We have a new Panama coffee that arrived last week. It is from the La Berlina Estate in the Boquete region, and rates alongside the finest Lerida Estate samples I have ever cupped. In fact, Lerida moved to a year-round production of which I am slightly suspicious (perhaps signaling the use of newer hybrid cultivars). While some Lerida mid-crop shipments are as seductive as ever, others that bear the Lerida name are acidy but simple. On the other hand, this Berlina is everything I could want from a Boquete coffee, even though I have passed over this one in past Panama cuppings. First impression upon brewing is that the coffee oozes with aroma, citrusy and fruity. It is both refreshing and complex, with alternating berry-like fruity flavors, basil and bittersweet. There's a touch of wineyness, nothing like the heavier winey Kenyas. The aftertaste is not long-lived, but it suits the overall cup profile of a clean, nippy, bright Central American coffee.
It's always fun to discover a diamond among the charcoal and this is the case with the Colombian Popayan Excelso.
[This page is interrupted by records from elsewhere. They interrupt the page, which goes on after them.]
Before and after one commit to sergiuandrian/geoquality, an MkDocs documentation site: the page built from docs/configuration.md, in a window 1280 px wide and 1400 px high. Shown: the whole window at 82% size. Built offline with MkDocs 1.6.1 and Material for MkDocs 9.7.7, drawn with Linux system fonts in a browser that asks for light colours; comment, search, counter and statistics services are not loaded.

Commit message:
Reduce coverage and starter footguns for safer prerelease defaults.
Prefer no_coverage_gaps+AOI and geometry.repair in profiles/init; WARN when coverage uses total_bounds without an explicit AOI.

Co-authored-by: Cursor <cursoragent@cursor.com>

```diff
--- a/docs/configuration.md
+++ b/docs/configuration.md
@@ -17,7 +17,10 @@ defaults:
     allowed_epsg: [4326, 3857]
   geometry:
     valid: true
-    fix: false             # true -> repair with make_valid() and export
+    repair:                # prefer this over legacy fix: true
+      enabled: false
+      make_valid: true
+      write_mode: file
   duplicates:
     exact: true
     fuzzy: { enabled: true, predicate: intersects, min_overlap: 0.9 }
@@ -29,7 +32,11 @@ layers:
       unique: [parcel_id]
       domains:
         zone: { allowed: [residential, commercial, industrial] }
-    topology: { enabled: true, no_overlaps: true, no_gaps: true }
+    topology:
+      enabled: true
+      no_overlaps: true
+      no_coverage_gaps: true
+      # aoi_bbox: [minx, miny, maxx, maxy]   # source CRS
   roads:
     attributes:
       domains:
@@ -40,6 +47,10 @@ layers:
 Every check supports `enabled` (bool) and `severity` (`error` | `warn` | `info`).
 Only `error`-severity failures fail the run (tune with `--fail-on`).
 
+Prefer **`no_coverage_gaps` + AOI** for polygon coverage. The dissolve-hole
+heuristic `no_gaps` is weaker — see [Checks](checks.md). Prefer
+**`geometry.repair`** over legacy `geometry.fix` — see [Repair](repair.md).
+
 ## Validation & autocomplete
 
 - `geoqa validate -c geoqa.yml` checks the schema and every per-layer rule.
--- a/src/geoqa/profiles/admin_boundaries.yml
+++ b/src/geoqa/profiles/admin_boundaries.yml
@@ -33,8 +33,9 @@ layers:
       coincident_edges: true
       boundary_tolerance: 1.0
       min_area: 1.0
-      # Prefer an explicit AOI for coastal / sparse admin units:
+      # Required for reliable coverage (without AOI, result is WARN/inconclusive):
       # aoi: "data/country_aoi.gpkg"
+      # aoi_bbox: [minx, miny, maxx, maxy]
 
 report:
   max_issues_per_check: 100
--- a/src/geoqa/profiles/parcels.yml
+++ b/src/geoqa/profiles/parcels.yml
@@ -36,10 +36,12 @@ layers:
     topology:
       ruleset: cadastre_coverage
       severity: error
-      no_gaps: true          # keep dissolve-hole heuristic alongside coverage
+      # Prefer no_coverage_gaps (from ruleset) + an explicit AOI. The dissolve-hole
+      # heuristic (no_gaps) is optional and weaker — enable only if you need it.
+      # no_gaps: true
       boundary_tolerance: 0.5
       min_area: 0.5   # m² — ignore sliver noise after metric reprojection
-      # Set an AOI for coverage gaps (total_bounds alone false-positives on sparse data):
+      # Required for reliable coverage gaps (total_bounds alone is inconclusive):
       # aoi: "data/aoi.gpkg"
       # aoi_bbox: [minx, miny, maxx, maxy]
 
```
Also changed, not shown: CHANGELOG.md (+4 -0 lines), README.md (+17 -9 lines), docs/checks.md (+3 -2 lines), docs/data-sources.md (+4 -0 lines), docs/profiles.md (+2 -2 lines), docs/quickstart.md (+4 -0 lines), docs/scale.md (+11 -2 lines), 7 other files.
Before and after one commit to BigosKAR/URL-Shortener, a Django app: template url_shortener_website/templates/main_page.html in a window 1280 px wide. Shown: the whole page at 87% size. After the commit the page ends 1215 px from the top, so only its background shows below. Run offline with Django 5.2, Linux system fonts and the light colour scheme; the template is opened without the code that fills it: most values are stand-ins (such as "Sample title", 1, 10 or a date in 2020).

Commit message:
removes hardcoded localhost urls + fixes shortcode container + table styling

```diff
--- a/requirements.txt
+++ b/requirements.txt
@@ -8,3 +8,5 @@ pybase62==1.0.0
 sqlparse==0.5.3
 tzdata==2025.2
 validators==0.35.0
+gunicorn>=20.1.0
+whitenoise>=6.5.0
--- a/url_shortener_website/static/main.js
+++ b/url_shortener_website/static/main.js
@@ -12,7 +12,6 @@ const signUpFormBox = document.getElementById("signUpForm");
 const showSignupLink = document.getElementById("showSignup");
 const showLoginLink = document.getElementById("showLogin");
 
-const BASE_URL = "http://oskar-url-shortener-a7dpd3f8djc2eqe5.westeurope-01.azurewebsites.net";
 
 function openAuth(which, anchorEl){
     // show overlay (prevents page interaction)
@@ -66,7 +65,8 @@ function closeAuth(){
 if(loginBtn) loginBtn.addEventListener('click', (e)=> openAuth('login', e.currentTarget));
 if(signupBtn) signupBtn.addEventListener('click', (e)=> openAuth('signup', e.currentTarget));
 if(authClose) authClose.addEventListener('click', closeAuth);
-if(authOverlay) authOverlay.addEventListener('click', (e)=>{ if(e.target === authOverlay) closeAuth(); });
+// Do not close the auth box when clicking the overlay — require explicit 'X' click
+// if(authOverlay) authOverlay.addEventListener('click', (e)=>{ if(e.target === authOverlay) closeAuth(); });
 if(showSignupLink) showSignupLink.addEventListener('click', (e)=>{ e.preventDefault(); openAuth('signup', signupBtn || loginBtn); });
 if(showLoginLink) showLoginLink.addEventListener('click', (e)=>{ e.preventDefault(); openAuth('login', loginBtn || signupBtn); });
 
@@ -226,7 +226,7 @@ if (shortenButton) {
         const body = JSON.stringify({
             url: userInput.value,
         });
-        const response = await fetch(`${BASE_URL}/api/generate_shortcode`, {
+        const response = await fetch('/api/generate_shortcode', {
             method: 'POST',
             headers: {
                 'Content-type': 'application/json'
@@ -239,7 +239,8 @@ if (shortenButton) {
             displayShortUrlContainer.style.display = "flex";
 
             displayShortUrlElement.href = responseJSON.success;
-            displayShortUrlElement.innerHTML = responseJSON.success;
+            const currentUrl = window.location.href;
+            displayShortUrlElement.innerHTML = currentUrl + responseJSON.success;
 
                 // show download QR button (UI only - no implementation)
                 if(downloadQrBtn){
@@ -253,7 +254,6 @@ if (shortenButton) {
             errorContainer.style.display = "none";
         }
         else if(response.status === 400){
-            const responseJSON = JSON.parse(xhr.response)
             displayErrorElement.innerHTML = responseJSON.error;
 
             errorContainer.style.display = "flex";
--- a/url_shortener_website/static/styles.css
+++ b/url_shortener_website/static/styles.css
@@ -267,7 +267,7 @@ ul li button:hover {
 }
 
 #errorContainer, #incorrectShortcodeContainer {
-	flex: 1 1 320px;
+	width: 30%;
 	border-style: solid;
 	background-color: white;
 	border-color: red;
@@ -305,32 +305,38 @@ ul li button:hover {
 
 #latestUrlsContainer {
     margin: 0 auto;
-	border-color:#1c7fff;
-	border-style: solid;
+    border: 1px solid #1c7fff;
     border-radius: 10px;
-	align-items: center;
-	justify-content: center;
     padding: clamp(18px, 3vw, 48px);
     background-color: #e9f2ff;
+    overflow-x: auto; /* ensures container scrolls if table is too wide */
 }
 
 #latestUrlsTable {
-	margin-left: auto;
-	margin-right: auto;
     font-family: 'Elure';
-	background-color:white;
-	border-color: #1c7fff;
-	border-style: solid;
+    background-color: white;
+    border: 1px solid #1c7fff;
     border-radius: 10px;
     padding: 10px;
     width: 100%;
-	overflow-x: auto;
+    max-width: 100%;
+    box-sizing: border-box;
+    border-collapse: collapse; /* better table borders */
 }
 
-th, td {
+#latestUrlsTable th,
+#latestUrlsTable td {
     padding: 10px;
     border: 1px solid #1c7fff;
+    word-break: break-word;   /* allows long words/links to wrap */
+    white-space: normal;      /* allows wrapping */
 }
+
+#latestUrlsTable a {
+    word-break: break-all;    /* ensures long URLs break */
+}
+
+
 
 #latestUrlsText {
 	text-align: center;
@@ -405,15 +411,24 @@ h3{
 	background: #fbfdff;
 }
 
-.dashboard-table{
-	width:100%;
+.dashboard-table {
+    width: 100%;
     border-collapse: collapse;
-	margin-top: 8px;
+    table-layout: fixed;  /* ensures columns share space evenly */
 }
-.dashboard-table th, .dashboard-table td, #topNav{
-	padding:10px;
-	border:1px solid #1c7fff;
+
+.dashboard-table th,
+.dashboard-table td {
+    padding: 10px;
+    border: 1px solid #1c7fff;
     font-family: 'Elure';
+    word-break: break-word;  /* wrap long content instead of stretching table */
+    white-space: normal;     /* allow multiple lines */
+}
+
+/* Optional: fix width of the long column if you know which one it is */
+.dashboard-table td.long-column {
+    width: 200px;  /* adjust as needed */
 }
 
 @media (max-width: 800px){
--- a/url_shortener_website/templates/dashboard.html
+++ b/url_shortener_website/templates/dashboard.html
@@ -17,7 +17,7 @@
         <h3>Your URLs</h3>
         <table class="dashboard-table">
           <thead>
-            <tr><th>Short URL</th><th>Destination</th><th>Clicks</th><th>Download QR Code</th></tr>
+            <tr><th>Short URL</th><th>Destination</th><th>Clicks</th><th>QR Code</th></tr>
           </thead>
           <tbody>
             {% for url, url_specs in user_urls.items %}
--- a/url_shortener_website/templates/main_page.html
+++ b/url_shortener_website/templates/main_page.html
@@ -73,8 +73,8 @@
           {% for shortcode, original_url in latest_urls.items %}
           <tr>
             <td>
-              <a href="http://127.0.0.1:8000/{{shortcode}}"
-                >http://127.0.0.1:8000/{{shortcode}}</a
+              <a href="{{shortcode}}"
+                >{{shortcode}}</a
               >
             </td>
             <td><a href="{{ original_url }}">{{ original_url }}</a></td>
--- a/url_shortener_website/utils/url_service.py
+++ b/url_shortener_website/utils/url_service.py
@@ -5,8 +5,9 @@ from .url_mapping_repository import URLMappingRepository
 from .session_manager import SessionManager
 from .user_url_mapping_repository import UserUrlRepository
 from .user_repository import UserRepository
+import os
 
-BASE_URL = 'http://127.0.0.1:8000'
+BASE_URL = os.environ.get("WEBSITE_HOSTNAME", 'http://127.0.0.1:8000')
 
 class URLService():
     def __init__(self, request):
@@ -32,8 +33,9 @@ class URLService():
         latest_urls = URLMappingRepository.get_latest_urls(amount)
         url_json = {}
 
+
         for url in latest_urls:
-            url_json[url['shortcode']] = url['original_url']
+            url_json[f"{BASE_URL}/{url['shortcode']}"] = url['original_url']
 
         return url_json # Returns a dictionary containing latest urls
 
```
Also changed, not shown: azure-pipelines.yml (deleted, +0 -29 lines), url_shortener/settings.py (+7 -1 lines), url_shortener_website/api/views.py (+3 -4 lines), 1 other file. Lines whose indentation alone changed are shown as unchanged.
It is no pedigree: a non-estate lot of 16-17 screen coffee from the Southern Popayan district, a grade lower than Supremo and including peaberries. Many in the trade think Excelso can outperform Supremo in the cup due to the greater variety of coffee seeds in the preparation. In fact, larger Supremo size beans of 18+ screen may be simply swollen from too much rainfall at key growing times, and may not be from the higher altitudes which in many regions produce smaller, denser coffee seeds. In any case, this particular lot of Popayan Excelso is a lush, winey-fruity Colombian, with outstanding body and great resonance on the palate. It is notably different from the Tuluni and San Augustin Colombians, and is much more reminiscent of the Colombians from the prized Narino district. It is cheap, far too cheap when considering its cup quality.
We are out of Timor, Java Government Estate, and Aged Java. It is best to run out when a new crop year is imminent, as it is in these cases. Early shipments of the Indonesians tend to be good, whereas mid-crop shipments of the Central Americans tend to be best (of course these rules are begging to be broken). So we will await the September samples and go from there ... Its far better we choose to run out than ever offer a potentially old coffee. Yes, green coffee lasts a long time but that logic only works of we, your green coffee supplier, prudently buys from new crop and current crop lots, and sell through our coffee quickly, As for the later, we do!
The new issue of Tiny Joy explains our cupping ratings in the Coffee Cupping Reviews at sweetmarias.com. Mostly, it focuses on why so many coffees rate in the 80's when we are using a 100 point scale. There IS a reason! I do enjoy comparing our cupping notes to other coffee sources. I find Coffee Review is a good source of information, and poetry. For example here is there review of Guatemalan Antigua La Tacita Estate (which we just received in stock at the shop):
Notes: La Tacita, one of Guatemala's (and the world's) finest coffees, is grown on the higher slopes of the Antigua valley.
Blind Assessment: Irrepressibly buoyant, superbly balanced. The acidity shimmers in the heart of a meadow of floral-toned sweetness. The aftertaste is clean, long, lavender. Exquisite, elegant, precious.
I wouldn't debate that it is an excellent, balanced cup with good complexity. In the lighter roasts it is lavender (but doesnt have THAT long of an aftertaste), and roasted a bit further (a couple snaps into second crack) there are sharp chocolate notes that emerge. But it doesn't make me ... shimmer in a meadow ... it is after all a cup of coffee, not a psychedelic drug. Anyway, I do think La Tacita is the best Antigua I have cupped this year, by the measure of a football field or two, and not by a mile. And you should pick up a pound of Panama La Berlina and taste them side by side; a very interesting comparison for two coffees from very different growing regions! Great Panamas are basically underrated, Guatemalan Antigua is perhaps not "overrated" but it is at least a bit hyperactively rated...